Consider the data that follows and state how many lines contain the string "found", using the number alone.

Data records ▸
++++++++++++++++++++

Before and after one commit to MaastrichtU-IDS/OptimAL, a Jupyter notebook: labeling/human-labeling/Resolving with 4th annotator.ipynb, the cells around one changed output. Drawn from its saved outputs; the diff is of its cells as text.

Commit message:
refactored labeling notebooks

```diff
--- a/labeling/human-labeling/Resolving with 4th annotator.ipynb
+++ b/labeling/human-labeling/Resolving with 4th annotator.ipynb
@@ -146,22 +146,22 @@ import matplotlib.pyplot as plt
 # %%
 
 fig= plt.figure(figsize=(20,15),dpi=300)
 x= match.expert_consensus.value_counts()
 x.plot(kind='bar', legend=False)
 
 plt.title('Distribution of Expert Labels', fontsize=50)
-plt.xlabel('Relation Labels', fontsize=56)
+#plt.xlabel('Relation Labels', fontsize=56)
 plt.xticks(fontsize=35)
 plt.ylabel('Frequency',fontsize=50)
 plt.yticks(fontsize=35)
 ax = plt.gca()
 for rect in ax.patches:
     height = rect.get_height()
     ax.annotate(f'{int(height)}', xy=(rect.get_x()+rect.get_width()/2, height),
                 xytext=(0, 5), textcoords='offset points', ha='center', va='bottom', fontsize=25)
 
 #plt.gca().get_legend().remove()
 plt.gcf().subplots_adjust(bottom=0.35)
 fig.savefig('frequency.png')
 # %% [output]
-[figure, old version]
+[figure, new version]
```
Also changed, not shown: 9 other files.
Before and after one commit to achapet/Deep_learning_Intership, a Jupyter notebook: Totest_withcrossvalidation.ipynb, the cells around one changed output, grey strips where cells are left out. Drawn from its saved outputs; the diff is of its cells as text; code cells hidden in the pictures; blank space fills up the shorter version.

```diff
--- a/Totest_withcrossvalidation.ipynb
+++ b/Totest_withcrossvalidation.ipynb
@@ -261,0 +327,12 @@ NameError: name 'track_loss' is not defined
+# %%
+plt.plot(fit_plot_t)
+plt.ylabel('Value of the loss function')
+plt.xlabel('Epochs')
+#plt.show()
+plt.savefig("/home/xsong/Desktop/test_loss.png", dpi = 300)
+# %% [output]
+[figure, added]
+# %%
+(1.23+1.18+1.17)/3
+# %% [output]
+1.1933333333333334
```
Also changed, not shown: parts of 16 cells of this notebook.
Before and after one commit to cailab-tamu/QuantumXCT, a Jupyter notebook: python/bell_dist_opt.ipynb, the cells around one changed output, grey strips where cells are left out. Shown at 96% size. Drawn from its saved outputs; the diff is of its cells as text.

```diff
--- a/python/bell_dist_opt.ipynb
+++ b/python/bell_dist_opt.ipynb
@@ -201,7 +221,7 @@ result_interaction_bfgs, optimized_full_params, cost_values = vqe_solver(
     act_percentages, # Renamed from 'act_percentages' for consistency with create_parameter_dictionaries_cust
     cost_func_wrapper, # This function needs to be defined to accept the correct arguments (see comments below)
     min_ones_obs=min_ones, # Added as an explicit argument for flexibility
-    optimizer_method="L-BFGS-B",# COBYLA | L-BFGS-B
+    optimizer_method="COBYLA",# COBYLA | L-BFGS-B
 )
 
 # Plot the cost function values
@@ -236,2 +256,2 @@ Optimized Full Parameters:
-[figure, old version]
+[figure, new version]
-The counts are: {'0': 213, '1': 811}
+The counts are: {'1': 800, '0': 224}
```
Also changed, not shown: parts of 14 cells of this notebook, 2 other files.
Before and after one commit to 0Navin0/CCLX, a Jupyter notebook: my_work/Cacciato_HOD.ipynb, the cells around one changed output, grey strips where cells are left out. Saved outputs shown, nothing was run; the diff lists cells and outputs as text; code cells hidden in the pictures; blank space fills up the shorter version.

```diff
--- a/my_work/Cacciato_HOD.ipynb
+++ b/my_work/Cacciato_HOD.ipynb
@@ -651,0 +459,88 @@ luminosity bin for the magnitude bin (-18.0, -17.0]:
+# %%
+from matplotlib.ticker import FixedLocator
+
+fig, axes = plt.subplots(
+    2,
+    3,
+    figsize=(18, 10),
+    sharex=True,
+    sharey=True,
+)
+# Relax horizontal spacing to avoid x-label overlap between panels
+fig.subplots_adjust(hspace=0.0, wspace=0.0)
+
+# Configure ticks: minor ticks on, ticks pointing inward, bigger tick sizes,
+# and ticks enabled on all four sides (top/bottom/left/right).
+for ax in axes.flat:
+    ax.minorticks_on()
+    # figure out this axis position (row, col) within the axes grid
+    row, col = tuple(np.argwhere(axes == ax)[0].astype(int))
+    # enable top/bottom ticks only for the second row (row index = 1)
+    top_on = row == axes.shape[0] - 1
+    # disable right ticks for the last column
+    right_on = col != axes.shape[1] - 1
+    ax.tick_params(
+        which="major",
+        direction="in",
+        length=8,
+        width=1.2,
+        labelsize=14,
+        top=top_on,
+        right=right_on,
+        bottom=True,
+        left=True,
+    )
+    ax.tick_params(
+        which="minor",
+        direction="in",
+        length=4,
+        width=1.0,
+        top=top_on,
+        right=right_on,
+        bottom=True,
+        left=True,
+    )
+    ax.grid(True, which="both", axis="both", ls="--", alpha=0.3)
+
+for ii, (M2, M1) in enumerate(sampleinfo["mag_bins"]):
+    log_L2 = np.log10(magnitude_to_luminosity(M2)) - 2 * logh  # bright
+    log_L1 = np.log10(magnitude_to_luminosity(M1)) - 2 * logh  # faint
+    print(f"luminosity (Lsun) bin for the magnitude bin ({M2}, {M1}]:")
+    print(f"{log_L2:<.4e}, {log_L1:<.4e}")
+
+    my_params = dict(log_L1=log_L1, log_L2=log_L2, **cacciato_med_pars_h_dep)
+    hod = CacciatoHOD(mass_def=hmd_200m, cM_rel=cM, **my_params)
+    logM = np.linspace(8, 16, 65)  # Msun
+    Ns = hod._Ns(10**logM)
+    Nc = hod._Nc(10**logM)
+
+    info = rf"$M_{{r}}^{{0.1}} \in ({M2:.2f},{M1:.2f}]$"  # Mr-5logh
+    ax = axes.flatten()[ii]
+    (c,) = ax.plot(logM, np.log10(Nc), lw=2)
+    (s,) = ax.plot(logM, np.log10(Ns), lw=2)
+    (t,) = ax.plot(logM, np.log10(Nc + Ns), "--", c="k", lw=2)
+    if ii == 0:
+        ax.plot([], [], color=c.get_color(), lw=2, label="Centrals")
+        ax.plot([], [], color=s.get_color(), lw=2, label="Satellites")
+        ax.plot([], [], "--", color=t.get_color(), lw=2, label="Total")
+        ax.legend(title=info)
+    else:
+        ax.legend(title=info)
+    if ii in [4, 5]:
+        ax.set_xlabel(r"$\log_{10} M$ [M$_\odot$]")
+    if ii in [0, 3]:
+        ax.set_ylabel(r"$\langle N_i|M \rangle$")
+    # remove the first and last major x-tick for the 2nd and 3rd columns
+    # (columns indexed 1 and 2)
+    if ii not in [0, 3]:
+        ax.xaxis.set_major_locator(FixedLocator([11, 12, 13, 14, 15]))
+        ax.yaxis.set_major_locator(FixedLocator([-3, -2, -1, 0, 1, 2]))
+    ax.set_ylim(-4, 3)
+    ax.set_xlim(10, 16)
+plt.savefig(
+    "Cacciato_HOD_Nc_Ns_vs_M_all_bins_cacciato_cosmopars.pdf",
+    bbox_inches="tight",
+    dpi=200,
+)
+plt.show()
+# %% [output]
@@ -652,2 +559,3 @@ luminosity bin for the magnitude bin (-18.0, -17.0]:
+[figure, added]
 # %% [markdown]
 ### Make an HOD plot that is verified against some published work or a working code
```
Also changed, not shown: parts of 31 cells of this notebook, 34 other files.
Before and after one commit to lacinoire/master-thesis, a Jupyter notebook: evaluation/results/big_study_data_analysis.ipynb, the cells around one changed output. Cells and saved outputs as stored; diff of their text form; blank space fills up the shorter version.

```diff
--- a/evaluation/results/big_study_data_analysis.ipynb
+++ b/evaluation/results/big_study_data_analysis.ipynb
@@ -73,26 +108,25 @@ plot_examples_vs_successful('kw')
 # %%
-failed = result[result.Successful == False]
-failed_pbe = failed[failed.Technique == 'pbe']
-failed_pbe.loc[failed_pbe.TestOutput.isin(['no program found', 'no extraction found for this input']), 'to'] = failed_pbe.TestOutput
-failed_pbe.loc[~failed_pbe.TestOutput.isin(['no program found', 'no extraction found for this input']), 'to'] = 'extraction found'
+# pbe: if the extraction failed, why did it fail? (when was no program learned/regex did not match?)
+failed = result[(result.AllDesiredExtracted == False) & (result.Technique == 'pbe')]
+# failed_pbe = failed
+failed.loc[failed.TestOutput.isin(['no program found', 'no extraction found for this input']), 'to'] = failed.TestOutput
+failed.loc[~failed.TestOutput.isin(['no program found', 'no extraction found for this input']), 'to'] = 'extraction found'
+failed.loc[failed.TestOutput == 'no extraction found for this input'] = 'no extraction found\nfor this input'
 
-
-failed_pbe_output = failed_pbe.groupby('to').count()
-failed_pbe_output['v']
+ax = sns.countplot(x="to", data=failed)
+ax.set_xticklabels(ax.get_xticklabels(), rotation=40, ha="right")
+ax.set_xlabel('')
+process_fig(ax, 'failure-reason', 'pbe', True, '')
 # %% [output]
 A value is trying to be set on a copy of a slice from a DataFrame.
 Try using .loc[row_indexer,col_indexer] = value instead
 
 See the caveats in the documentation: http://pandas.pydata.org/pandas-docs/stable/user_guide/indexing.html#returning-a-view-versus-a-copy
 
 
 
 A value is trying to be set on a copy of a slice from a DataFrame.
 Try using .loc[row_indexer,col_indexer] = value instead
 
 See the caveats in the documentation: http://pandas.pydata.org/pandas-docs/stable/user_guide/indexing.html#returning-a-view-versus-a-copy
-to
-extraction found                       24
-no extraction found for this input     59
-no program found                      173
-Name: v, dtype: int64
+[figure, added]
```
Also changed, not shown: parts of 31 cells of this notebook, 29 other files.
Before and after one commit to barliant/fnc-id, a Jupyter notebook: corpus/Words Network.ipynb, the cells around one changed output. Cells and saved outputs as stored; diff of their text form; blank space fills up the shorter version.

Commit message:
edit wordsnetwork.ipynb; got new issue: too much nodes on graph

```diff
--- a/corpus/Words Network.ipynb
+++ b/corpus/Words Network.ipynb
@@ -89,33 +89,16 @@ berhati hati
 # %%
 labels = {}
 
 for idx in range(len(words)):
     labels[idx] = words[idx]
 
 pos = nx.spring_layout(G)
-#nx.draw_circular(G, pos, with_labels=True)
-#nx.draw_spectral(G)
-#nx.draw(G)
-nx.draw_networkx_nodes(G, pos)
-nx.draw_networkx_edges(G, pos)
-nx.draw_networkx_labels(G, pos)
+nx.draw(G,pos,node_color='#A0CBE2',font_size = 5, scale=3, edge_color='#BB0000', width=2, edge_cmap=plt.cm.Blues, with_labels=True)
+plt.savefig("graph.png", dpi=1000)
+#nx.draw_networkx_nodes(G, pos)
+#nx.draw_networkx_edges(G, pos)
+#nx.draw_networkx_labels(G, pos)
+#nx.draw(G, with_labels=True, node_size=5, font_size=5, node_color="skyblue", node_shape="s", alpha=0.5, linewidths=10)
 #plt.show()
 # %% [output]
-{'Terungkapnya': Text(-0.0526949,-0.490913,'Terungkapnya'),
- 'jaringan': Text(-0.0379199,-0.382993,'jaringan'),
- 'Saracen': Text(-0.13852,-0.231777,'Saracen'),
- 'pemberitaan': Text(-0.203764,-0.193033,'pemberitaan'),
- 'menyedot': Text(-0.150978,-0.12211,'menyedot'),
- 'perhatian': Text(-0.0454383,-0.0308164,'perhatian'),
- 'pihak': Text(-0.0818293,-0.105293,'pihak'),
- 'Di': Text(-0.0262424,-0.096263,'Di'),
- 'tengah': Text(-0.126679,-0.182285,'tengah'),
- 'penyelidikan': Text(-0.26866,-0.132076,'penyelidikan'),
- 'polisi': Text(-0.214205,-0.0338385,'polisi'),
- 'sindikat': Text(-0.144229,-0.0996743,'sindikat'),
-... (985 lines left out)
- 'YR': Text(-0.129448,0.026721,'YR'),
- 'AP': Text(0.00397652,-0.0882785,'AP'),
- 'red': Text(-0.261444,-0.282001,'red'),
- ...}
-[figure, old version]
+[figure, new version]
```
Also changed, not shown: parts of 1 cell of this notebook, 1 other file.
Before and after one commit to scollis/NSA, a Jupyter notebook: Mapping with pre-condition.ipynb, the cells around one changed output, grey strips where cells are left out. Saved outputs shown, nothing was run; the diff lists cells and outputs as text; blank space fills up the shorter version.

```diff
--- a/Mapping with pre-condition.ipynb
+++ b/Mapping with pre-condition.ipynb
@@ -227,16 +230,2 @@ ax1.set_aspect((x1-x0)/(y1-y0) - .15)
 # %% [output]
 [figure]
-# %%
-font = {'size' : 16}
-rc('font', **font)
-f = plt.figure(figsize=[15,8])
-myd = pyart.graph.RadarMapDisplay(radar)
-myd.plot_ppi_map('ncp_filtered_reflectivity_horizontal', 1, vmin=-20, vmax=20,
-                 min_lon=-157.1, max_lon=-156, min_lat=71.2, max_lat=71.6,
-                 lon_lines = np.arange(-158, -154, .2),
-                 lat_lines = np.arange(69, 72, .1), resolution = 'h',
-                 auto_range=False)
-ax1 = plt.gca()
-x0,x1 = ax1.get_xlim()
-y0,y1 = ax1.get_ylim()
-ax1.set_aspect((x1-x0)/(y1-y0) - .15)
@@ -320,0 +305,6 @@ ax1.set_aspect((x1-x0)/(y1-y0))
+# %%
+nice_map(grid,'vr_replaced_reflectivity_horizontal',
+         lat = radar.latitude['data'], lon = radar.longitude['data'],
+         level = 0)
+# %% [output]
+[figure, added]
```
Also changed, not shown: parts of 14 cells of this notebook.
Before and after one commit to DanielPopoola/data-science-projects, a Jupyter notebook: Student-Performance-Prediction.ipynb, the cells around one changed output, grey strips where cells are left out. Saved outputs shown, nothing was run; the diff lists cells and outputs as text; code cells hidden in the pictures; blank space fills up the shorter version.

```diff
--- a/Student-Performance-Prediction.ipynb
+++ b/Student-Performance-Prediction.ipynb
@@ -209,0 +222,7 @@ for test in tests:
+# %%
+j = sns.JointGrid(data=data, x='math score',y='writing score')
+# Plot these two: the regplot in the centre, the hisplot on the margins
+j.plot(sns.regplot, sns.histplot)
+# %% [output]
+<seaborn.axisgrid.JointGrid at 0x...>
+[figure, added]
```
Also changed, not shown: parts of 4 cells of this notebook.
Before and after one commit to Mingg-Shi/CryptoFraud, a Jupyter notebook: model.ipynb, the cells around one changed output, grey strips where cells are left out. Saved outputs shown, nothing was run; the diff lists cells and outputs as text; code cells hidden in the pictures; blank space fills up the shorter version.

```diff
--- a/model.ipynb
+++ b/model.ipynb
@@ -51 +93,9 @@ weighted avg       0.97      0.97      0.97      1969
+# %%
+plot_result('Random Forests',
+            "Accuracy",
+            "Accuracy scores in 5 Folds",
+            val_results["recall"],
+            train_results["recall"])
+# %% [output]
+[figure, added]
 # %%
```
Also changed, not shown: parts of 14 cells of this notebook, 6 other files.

++++++++++++++++++++

Exercise solution ▸ 8